_About this exercise_. Every entry must appear in the answer exactly as written.

[Start of Attachment]

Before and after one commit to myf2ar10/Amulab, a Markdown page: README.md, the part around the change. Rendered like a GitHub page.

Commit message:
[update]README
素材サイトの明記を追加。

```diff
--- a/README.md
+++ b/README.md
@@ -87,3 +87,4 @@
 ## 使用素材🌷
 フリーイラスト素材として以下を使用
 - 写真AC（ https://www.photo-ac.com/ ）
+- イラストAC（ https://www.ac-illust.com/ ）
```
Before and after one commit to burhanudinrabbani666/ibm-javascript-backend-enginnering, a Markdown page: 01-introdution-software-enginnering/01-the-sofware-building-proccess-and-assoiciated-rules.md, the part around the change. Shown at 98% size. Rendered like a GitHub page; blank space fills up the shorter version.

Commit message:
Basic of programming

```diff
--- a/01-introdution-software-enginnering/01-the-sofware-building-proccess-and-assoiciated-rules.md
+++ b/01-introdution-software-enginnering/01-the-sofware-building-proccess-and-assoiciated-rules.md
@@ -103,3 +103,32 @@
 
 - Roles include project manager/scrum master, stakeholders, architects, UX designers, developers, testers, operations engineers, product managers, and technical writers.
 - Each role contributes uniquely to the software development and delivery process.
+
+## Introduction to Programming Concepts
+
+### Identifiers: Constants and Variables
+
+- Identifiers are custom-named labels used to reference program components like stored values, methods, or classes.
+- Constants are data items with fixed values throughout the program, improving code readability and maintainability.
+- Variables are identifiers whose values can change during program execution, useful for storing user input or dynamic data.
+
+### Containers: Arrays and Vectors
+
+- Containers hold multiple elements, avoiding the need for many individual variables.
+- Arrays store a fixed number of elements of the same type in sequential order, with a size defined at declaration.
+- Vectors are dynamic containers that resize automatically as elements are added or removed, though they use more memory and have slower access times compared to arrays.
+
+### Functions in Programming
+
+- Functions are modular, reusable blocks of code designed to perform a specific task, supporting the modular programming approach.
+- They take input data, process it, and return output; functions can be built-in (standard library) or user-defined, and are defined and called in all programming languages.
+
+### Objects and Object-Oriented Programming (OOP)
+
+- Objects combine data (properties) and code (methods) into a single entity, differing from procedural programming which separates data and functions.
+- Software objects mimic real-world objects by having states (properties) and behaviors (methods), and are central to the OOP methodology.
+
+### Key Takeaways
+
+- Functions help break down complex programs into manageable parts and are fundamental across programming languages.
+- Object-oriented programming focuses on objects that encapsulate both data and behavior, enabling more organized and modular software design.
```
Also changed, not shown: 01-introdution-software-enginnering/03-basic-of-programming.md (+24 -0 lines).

[End of Attachment]

_Solution for this exercise_.
Before and after one commit to myf2ar10/Amulab, a Markdown page: README.md, the part around the change. Rendered like a GitHub page.

Commit message:
[update]README
素材サイトの明記を追加。

```diff
--- a/README.md
+++ b/README.md
@@ -87,3 +87,4 @@
 ## 使用素材🌷
 フリーイラスト素材として以下を使用
 - 写真AC（ https://www.photo-ac.com/ ）
+- イラストAC（ https://www.ac-illust.com/ ）
```
Before and after one commit to burhanudinrabbani666/ibm-javascript-backend-enginnering, a Markdown page: 01-introdution-software-enginnering/01-the-sofware-building-proccess-and-assoiciated-rules.md, the part around the change. Shown at 98% size. Rendered like a GitHub page; blank space fills up the shorter version.

Commit message:
Basic of programming

```diff
--- a/01-introdution-software-enginnering/01-the-sofware-building-proccess-and-assoiciated-rules.md
+++ b/01-introdution-software-enginnering/01-the-sofware-building-proccess-and-assoiciated-rules.md
@@ -103,3 +103,32 @@
 
 - Roles include project manager/scrum master, stakeholders, architects, UX designers, developers, testers, operations engineers, product managers, and technical writers.
 - Each role contributes uniquely to the software development and delivery process.
+
+## Introduction to Programming Concepts
+
+### Identifiers: Constants and Variables
+
+- Identifiers are custom-named labels used to reference program components like stored values, methods, or classes.
+- Constants are data items with fixed values throughout the program, improving code readability and maintainability.
+- Variables are identifiers whose values can change during program execution, useful for storing user input or dynamic data.
+
+### Containers: Arrays and Vectors
+
+- Containers hold multiple elements, avoiding the need for many individual variables.
+- Arrays store a fixed number of elements of the same type in sequential order, with a size defined at declaration.
+- Vectors are dynamic containers that resize automatically as elements are added or removed, though they use more memory and have slower access times compared to arrays.
+
+### Functions in Programming
+
+- Functions are modular, reusable blocks of code designed to perform a specific task, supporting the modular programming approach.
+- They take input data, process it, and return output; functions can be built-in (standard library) or user-defined, and are defined and called in all programming languages.
+
+### Objects and Object-Oriented Programming (OOP)
+
+- Objects combine data (properties) and code (methods) into a single entity, differing from procedural programming which separates data and functions.
+- Software objects mimic real-world objects by having states (properties) and behaviors (methods), and are central to the OOP methodology.
+
+### Key Takeaways
+
+- Functions help break down complex programs into manageable parts and are fundamental across programming languages.
+- Object-oriented programming focuses on objects that encapsulate both data and behavior, enabling more organized and modular software design.
```
Also changed, not shown: 01-introdution-software-enginnering/03-basic-of-programming.md (+24 -0 lines).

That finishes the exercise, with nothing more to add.